a frequent speaker around the state, George rarely ventures outside the themes
of the importance of an independent judiciary and the challenges facing modern
remarks he's to deliver today are in many ways a notable departure from that.
“The Perils of Direct Democracy: The California Experience”, the speech
touches on themes other critics of the initiative process have sounded
says it's too easy for the state constitution to be amended. He ruefully notes
Proposition 8 — which banned same-sex marriages that George's court had
approved in a historic court decision months earlier — passed on the same
ballot as a measure regulating how chickens are confined.
he says, “gained valuable rights in California on the same day that gay men
and lesbians lost them.” He laments that well-funded special interest groups
dominate the process and can easily qualify measures by paying signature
gatherers. In California, signatures equivalent to 8 percent of voters in the
last gubernatorial election are enough to get something on the ballot.
George says many of the initiatives have limited how state and local officials

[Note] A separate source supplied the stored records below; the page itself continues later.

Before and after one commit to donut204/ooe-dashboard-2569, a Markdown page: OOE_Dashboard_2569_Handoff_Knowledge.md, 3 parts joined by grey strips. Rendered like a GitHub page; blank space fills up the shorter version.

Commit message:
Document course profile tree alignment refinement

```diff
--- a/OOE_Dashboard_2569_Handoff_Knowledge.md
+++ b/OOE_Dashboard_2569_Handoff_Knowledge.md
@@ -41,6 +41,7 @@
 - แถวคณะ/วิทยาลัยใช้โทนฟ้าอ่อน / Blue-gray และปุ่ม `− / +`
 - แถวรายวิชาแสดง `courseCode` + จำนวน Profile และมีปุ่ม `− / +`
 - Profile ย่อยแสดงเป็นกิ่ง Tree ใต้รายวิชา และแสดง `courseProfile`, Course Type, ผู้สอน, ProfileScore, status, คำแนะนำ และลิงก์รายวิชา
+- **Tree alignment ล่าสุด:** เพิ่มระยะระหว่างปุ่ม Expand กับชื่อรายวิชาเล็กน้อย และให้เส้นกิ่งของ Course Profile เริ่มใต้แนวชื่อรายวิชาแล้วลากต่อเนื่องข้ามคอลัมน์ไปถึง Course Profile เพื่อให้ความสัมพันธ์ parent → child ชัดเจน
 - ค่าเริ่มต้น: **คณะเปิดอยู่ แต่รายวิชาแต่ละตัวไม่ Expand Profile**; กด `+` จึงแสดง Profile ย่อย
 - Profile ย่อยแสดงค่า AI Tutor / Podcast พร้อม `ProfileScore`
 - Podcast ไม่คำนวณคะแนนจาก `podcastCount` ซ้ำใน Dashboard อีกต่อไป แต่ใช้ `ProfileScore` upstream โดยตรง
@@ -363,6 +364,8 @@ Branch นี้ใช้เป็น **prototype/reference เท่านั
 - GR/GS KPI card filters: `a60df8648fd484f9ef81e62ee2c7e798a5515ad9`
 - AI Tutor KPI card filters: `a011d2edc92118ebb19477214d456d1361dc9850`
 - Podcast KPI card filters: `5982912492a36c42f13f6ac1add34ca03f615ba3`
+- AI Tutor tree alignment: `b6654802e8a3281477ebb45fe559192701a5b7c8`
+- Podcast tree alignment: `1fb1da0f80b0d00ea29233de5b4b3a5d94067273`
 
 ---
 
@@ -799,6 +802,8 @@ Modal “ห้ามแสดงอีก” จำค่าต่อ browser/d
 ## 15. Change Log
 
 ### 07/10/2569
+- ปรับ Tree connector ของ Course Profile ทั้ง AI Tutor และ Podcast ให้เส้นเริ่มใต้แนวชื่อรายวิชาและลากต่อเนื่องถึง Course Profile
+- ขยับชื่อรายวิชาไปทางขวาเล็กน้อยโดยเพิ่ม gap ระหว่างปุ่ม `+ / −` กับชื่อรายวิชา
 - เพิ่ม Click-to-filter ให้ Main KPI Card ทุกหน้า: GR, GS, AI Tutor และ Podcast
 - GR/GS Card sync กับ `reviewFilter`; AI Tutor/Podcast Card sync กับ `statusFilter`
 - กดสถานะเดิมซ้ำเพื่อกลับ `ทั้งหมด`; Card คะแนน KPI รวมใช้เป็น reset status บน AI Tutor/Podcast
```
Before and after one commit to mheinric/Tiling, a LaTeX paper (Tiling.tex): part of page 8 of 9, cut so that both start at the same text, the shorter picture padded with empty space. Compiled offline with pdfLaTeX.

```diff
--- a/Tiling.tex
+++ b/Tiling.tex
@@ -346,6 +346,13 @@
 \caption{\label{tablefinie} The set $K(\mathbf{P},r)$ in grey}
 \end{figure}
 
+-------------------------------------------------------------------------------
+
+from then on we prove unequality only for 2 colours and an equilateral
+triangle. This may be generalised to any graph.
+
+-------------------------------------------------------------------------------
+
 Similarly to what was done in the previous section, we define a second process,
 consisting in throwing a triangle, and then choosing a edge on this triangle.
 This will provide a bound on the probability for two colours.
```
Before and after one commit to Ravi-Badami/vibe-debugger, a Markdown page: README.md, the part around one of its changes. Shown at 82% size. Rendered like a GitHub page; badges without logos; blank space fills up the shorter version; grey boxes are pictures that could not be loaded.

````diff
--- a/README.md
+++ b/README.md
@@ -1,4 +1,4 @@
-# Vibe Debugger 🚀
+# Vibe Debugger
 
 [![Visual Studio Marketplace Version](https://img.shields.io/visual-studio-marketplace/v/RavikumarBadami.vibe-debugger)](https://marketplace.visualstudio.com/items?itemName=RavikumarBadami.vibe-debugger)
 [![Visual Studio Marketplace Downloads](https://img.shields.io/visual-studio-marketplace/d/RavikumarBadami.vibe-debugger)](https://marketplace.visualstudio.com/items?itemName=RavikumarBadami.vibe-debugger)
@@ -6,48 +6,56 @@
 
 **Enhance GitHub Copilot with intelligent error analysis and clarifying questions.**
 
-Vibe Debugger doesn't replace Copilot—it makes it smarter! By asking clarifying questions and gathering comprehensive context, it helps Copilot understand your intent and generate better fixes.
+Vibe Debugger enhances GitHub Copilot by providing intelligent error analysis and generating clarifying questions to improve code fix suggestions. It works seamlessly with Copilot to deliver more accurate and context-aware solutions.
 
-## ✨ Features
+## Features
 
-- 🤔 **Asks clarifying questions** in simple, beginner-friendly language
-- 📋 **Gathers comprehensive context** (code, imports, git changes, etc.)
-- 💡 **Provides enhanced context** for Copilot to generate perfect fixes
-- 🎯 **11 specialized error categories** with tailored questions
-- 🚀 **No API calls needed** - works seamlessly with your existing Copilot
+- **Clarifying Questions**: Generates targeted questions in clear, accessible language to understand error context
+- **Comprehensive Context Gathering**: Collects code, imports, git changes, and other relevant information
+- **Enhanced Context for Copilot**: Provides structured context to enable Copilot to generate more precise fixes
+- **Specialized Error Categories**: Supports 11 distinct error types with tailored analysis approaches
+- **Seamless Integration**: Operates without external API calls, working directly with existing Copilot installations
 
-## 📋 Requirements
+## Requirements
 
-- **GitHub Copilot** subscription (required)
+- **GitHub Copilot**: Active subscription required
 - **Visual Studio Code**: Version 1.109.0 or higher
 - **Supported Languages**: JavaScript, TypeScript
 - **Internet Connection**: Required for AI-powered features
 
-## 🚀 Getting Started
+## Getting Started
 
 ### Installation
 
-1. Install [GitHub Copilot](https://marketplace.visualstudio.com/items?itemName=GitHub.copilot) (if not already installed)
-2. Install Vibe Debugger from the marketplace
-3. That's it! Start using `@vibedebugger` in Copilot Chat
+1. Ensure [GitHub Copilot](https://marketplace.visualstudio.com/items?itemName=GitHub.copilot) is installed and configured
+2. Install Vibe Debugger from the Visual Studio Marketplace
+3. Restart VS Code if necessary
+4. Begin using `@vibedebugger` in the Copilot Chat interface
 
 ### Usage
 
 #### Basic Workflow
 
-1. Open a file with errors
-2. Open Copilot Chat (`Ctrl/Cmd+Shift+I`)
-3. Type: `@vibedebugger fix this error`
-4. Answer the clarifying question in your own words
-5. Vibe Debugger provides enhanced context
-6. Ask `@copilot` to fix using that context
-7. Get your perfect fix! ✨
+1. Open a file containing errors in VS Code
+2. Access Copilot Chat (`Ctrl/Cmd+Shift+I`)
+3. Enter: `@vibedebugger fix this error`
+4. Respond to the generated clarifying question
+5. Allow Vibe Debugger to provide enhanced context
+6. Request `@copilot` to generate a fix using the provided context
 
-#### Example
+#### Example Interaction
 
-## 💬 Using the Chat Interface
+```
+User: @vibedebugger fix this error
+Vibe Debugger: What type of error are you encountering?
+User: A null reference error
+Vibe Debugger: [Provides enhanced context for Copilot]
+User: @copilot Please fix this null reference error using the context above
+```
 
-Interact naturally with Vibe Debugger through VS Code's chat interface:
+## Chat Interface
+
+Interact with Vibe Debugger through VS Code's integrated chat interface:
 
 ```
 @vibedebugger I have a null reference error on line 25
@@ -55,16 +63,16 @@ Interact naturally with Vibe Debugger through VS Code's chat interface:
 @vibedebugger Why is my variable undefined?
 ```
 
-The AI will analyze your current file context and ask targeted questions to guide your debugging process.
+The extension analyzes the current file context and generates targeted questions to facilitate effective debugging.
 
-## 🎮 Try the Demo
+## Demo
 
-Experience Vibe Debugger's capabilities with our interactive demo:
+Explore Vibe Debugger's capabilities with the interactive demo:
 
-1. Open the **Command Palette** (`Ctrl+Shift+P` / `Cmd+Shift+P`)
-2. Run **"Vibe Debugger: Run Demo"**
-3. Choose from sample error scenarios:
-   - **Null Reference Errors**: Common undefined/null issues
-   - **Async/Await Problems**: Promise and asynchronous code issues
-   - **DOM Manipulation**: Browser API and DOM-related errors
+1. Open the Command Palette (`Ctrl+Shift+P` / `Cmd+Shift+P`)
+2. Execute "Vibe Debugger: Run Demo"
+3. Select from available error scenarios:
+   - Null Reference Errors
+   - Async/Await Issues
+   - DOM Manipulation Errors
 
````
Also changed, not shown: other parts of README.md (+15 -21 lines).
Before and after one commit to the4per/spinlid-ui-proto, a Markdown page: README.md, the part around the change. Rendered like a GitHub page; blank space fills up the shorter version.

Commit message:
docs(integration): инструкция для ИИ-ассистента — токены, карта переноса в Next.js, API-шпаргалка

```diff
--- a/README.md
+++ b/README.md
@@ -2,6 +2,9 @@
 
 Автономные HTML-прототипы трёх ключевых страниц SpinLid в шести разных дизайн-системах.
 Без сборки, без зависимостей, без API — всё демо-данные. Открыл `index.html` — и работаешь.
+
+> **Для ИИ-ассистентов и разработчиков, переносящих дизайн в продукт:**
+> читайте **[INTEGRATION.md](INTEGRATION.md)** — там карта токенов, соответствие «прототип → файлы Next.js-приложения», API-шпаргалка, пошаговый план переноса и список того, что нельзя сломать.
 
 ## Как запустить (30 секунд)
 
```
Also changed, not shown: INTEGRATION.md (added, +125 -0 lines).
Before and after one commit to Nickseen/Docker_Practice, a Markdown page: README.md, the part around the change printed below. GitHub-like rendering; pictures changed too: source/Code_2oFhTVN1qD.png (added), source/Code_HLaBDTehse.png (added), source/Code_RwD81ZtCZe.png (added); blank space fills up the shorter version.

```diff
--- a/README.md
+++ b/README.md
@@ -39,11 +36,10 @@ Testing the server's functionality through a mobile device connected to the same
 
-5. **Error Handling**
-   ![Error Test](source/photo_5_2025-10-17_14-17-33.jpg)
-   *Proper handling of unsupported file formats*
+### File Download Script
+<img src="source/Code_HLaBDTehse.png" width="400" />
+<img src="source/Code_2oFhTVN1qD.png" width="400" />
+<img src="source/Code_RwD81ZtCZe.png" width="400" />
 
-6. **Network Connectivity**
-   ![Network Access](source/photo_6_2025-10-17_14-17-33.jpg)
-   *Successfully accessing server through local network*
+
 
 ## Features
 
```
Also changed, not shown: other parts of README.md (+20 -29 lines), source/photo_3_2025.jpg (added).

can raise and spend money. The requirement calling for a two-thirds vote
requirement for raising taxes have helped place the state in what George calls
a “fiscal straitjacket.”
with a lack of political will to cut spending or raise taxes, the system has
led to severe cuts in state services, including the courts, George says.
some are calling for a state constitutional convention, George poses the
question of whether the process is a positive force or has become the
“tool” of special interests and “an impediment to the effective
functioning of a true democratic process?”
doesn't answer the question, but recalls Benjamin Franklin's warning that the
republican-style government can be lost. He says the state may need to look at
“some fundamental reform” of the process.
I am concerned, we shall continue on a course of dysfunctional state
government, characterized by a lack of accountability on the part of our
officeholders as well as the voting public,” he says.